February 11, 2015
Those of you who are engaged in geopolitical news will recognize the ongoing turbulence between Greece and its creditors. Desperately trying to avert a default, Greece is still in talks to renegotiate bailout reforms with Eurozone partners and the International Monetary Fund.
According to this article the US and European markets enjoyed increases on Tuesday while investors remain optimistic that Greece will avoid a default, yet the chance of default still looms.
As an investor, it is important to understand international dynamics as they have real effects on the economy. This situation, while it presents a valid concern, shines a light on a more important overarching theme: you MUST understand your investments.
Know what you own, why you own it, and what the inherent risks are that you may be taking on. You can achieve this by working with an expert to select and understand where you are putting your money.
Here are few key takeaways that I have mentioned before but are steadfast:
- Be an investor. If you are in cash or money markets you are missing out on the potential for growth and returns.
- Focus on the U.S. We are positioned the best for growth, innovation, and long term success compared to many other countries.
- Stay in high quality companies. Grounding your investments in high quality companies that pay dividends, have good cash flow, and are well managed more often than not provide the base for a strong portfolio-one you will be able to hold and benefit from over time.
(This article contains the current opinions of the author but not necessarily those of Brighton Securities Corp. The author's opinions are subject to change without notice. This blog post is for informational purposes only.
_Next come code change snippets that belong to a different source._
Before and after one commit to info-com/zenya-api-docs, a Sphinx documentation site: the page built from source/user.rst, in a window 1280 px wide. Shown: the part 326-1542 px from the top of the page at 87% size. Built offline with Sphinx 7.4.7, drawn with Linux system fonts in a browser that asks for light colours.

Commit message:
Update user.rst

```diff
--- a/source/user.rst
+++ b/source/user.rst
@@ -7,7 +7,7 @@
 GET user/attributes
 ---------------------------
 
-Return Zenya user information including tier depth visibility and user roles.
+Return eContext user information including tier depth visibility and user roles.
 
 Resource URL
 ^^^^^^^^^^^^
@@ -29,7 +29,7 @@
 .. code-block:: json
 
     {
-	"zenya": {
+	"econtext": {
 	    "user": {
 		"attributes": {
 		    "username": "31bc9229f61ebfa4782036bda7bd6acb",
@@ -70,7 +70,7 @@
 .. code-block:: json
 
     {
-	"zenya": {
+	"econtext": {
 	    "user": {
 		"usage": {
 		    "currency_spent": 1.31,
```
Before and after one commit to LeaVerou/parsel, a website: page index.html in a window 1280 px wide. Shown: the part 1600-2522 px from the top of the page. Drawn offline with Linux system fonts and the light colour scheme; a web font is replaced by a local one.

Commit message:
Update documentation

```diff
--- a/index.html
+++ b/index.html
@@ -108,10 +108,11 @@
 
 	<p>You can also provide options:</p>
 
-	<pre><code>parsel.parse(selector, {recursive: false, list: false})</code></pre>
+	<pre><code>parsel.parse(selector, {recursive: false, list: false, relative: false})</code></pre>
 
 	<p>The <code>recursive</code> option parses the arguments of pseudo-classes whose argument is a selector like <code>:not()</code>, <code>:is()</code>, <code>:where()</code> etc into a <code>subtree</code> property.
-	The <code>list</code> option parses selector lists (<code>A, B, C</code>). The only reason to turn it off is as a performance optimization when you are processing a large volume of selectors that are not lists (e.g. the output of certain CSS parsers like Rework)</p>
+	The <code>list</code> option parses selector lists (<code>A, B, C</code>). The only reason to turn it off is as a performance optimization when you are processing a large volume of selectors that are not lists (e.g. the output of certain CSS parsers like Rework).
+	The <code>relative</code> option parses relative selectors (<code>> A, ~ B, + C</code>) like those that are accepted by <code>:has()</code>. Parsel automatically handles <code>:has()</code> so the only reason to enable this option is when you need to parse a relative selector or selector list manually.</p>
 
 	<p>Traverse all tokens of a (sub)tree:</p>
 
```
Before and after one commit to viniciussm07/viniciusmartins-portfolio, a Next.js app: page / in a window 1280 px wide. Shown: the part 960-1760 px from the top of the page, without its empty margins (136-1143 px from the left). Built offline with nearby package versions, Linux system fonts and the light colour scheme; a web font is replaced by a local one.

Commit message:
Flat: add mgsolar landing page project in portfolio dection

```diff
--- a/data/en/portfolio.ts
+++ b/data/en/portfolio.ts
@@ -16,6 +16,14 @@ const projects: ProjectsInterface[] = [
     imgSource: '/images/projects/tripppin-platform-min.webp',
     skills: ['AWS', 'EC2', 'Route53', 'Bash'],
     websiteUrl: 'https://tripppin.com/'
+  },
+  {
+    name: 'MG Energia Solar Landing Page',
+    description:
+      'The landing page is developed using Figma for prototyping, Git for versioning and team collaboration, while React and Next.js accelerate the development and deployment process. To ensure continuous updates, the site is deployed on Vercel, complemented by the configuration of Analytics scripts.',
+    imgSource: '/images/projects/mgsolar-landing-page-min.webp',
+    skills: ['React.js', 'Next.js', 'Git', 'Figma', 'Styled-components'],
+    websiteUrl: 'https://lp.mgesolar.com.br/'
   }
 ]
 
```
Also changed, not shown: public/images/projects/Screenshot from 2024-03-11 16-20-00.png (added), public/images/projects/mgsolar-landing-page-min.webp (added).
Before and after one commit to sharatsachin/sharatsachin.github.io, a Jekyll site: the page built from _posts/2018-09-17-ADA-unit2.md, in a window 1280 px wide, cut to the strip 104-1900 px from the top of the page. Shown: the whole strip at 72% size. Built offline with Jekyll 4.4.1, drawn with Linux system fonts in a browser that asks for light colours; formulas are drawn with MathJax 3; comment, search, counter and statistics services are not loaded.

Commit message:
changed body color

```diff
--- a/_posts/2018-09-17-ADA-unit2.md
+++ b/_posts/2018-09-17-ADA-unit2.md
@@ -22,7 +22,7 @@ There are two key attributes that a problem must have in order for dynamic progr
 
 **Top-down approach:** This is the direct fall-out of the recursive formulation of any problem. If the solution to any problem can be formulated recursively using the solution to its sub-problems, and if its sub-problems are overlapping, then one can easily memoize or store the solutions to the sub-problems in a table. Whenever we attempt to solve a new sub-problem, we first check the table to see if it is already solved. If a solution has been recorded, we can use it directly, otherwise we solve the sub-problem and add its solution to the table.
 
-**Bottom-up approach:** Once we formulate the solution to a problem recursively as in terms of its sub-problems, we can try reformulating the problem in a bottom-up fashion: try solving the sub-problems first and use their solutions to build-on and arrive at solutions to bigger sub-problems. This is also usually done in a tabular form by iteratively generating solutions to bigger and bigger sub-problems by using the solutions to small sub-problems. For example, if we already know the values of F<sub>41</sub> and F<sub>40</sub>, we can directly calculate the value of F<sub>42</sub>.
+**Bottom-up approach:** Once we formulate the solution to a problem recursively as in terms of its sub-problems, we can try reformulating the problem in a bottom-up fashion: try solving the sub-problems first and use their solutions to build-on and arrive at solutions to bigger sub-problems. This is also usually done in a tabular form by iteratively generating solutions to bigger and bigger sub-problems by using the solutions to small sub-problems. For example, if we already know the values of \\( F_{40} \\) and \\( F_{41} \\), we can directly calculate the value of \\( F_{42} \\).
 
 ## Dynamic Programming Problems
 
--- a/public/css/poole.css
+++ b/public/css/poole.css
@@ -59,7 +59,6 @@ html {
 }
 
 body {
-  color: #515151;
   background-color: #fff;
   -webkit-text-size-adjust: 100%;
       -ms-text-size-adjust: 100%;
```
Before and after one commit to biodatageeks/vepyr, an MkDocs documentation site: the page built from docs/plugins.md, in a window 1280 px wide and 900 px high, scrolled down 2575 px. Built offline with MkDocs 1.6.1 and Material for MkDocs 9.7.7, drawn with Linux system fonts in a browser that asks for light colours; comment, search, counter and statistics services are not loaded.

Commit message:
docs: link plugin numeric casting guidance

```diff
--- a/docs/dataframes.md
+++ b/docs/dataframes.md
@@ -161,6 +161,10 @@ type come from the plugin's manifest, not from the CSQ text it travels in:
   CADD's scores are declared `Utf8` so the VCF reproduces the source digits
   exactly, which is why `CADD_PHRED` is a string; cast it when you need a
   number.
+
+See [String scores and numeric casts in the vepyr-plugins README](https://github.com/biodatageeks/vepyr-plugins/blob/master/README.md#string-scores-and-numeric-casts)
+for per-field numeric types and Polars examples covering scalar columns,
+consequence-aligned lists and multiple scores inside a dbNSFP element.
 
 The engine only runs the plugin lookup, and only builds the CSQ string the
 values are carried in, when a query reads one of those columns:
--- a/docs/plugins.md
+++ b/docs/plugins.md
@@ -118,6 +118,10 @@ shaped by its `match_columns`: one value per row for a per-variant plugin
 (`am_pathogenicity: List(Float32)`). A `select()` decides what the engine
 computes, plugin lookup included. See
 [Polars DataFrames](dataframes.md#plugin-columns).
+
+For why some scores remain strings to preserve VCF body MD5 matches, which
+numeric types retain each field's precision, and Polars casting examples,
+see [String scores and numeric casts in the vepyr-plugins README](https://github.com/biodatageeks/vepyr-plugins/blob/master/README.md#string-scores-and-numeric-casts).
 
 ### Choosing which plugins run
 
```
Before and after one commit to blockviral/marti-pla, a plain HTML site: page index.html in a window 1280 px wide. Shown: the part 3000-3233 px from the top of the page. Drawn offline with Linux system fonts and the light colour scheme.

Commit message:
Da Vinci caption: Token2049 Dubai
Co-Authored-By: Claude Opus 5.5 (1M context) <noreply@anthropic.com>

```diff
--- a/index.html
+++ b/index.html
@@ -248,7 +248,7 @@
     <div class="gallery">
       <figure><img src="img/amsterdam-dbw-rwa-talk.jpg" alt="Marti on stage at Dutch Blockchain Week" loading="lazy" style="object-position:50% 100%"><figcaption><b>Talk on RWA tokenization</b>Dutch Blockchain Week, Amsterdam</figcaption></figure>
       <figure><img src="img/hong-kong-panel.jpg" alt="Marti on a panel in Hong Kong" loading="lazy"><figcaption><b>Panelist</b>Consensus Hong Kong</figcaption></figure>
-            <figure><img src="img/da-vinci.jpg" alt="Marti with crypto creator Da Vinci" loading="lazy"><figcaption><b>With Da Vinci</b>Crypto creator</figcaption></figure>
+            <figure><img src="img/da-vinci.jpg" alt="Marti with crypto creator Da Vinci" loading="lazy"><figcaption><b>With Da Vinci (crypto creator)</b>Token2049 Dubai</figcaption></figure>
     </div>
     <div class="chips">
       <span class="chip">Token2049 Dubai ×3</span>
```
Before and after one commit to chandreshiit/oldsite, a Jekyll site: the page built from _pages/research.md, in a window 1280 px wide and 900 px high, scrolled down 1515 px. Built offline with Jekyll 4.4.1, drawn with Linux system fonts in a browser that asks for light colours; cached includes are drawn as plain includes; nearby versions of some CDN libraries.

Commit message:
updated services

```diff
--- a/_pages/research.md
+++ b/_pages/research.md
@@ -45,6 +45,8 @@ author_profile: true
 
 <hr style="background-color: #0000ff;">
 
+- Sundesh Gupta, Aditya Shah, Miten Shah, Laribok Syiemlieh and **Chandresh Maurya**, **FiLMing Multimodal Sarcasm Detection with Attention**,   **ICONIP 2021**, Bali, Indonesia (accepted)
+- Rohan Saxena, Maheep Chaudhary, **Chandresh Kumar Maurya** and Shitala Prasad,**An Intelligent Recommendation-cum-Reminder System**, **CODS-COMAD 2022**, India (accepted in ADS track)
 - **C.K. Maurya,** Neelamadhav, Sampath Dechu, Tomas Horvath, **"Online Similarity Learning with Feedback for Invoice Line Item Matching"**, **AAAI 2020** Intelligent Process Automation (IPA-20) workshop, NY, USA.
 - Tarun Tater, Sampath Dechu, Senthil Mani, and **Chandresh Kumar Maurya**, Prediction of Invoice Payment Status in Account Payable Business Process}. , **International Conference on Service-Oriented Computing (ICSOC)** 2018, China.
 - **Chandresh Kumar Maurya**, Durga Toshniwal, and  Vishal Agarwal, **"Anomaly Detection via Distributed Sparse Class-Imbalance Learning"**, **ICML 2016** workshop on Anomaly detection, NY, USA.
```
Forecasts, estimates, and certain information contained herein should not be considered as investment advice or a recommendation of any particular security, strategy or investment product. References to specific securities and their issuers are for illustrative purposes only and are not intended and should not be interpreted as recommendations to purchase or sell such securities).